By Jozsef Cardinal Mindszenty

Published by MacMillan

Used, 1974, Hardcover, 341 pages

NOTE: An extra shipping charge may be added because of the weight of this book.

The book is in good condition overall, but has a fair amount of underlining in ink which may be a problem for some readers. The dust jacket is in good condition although yellowed somewhat.


Apr 23, 2015Suzanne rated it really liked it

“This is the story of Cardinal Josef Mindszenty of Hungary (1892-1975) who was persecuted by the communist regime of Hungary.

Hungary became Communist in the wake of Soviet occupation after the Second World War. Hungary had fought on the Axis side until an armistice with the Soviets in 1944. The Soviets more or less occupied the country and brought it into the communist fold.

Cardinal Mindszenty butted heads with the Communist regime over the nationalization of all schools and the removal of obligatory religion. For this dissent, he was arrested and tortured. Then the government organized a show trial in which he was convicted of treason. He was sentenced to life imprisonment.

The memoirs recount the facts in detail. It was very interesting to read how simply opposing the regime led to his arrest and daily beatings and attempts at forced confession.

For seven years, he was imprisoned, first in dire circumstances, then eventually in a chateau with another bishop. The communist regime did not want to make him a martyr.

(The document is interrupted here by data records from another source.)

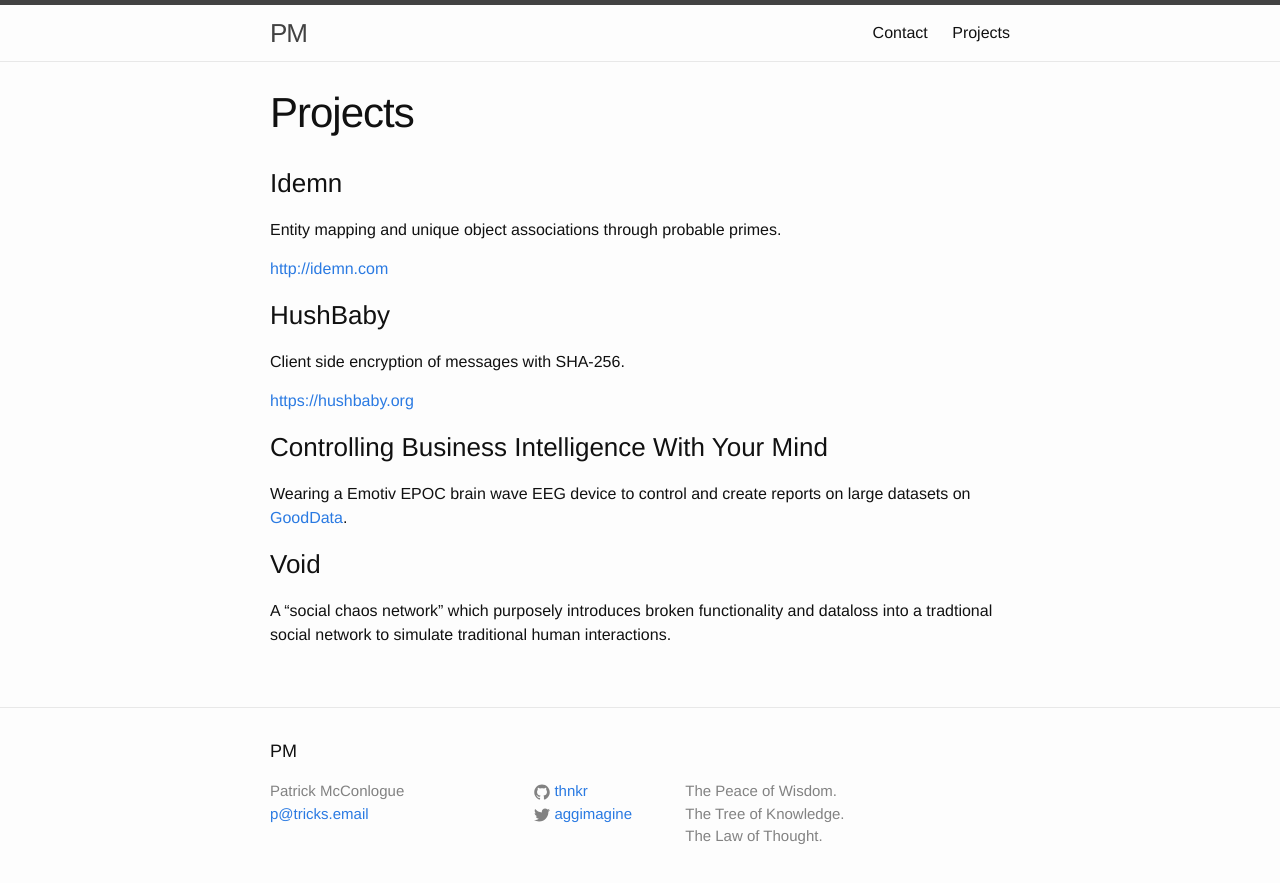
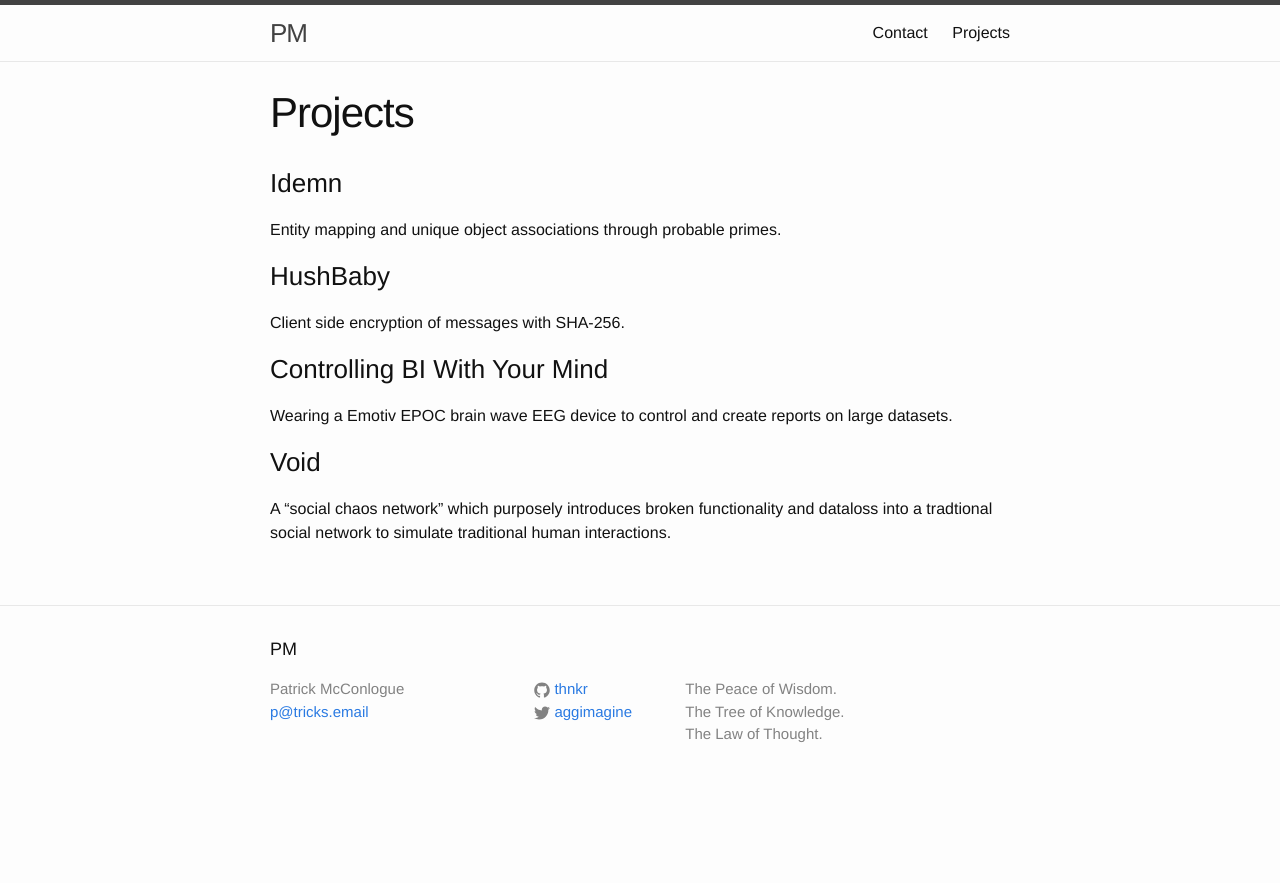
Before and after one commit to thnkr/thnkr.github.io, a Jekyll site: the page built from projects.md, in a window 1280 px wide. Shown: the top 883 px of the page. Built offline with Jekyll 4.4.1, drawn with Linux system fonts in a browser that asks for light colours.

Commit message:
Update projects.md

```diff
--- a/projects.md
+++ b/projects.md
@@ -6,14 +6,12 @@
 
 ### Idemn
 <p>Entity mapping and unique object associations through probable primes.</p>
-<a href="http://idemn.com" target="_blank">http://idemn.com</a>
 
 ### HushBaby
 <p>Client side encryption of messages with SHA-256.</p>
-<a href="https://hushbaby.org" target="_blank">https://hushbaby.org</a>
 
-### Controlling Business Intelligence With Your Mind
-Wearing a Emotiv EPOC brain wave EEG device to control and create reports on large datasets on <a href="https://www.gooddata.com" target="_blank">GoodData</a>.
+### Controlling BI With Your Mind
+Wearing a Emotiv EPOC brain wave EEG device to control and create reports on large datasets.
 
 ### Void
 A "social chaos network" which purposely introduces broken functionality and dataloss into a tradtional social network to simulate traditional human interactions.
```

During the brief Hungarian Revolution, he was liberated. But due to the Soviet invasion, he was forced to take asylum in the American embassy where he lived for fifteen years. Finally, because of detente, he was effectively forced to leave; however, he was able to live in exile in Vienna, Austria. Finally he was essentially deposed by the Vatican in 1974 as a result of detente. The Vatican was trying to build better relations with the Eastern Bloc countries in order to safeguard the well-being of the Church. And Cardinal Mindszenty wa sacrificed for that purpose.

I thought it was a very interesting read, although the Hungarian language is somewhat off-putting to a native English speaker such as myself, and it made it difficult to remember names of people and places, and I didn’t even try to pronounce most of them.

I do believe he will one day be canonized. He showed remarkable resilience in the face of torture and imprisonment. You would think that imprisonment would be a boring topic, especially since he didn’t have a lot to do while incarcerated, but he had quite a few insights into the system. Later during his imprisonment, he began writing his memoirs, so the recollection was somewhat close to the actual events, and not many decades later as is often the case with memoirs.

I recommend this book to anyone interested in learning about how the Communist system works, and how the Church was persecuted under communism. Very insightful.” (From Goodreads website – Review by Suzanne)